become stable in the same order that they are performed. Does FSD
provide ordering semantics at least as strict as this rule? That is,
in every situation in which Echo enforces an update order because of
this rule, would FSD also write the updates to disk in the same order?
If yes, briefly say why; if not, give a counter-example.
Thu Feb 17: Reimplementing the Cedar File System Using Logging
and Group Commit, 1987.
At the end of Section 4, the paper says that during a one-byte
file create FSD writes the leader+data page synchronously to the disk,
but records the update to the file name table in memory and only
writes it back to disk later. Why do you suppose the FSD designers
decided to write the data page synchronously? What (if anything) might
go wrong if FSD instead wrote the file's data in the in-memory disk
cache, and only wrote it to disk later?
Tue Feb 15: Flash: An efficient and portable Web server, 1999.
How would you expect the relative performance of MP, MT and AMPED servers improve if the Flash experiments were run on a multiprocessor machine? (with no modifications to the code)
Thu Feb 10: The Interaction of Architecture
and Operating System Design, 1991. We're reading this paper in order to dig
into some details of important O/S abstractions, and to talk about how
they affect performance.
You can skip Sections 3 and 4, but do read Sections 5 and 6.
The Question: Table 1 shows that the MIPS
R2000 runs applications 4.2 times faster than the CVAX, and that the
newer R3000 runs applications 6.7 times faster than the CVAX. What do
you suppose is the main reason why the R3000 is faster than the R2000?
Tue Feb 8: A toolkit for user-level file systems
Refer to the description of the automounter in Section 4.3.
Suppose a user level file system has asked the automounter to mount it
on /sfs/newfs. The paper says that when an application first accesses
/sfs/newfs, the automounter returns a sequence of two symbolic links.
The automounter delays the response to the second READLINK, and eventually
What would go wrong if the automounter returned only one symbolic link,
delayed the response to the first and only READLINK, and then returned

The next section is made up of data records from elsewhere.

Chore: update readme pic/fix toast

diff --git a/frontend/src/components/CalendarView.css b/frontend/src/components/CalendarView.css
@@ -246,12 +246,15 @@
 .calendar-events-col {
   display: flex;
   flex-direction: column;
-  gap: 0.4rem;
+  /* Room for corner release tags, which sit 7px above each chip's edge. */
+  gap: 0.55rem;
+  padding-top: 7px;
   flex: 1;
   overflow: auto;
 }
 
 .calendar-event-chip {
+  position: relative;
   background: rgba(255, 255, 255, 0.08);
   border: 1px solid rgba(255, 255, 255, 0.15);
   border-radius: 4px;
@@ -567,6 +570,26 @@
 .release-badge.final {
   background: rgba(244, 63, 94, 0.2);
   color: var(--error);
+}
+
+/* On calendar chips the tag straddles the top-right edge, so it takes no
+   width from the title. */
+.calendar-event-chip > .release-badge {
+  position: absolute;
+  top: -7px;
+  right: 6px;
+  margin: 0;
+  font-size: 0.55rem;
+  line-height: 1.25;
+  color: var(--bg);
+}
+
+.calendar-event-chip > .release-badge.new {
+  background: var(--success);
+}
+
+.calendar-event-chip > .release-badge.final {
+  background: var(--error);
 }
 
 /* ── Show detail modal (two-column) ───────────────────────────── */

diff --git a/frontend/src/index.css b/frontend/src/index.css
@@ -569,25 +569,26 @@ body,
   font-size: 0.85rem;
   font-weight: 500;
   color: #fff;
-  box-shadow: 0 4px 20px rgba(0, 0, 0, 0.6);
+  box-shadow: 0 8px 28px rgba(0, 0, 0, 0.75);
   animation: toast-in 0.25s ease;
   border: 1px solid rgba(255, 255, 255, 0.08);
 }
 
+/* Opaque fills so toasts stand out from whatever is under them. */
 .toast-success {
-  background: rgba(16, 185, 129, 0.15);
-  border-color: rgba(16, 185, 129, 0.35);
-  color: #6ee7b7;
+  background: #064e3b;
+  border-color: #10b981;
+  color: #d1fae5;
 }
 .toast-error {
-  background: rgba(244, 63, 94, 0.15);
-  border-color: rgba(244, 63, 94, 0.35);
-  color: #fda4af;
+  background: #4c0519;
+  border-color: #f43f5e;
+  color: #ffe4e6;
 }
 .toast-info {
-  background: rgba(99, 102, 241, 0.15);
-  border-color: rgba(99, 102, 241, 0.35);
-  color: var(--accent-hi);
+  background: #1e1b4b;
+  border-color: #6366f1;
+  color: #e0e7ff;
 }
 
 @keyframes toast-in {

Thu Feb 3: Design and
Implementation of the Sun Network Filesystem, 1995.
NFS file handles are intended be be file identifiers. Would it be reasonable
for an NFS server implementation to use a file's name (e.g. "/usr/rtm/webproxy1.
in the file handle, instead of the inode number?
If not, give an example of a serious problem that would
result. Ignore the question of whether file handles are big enough to hold long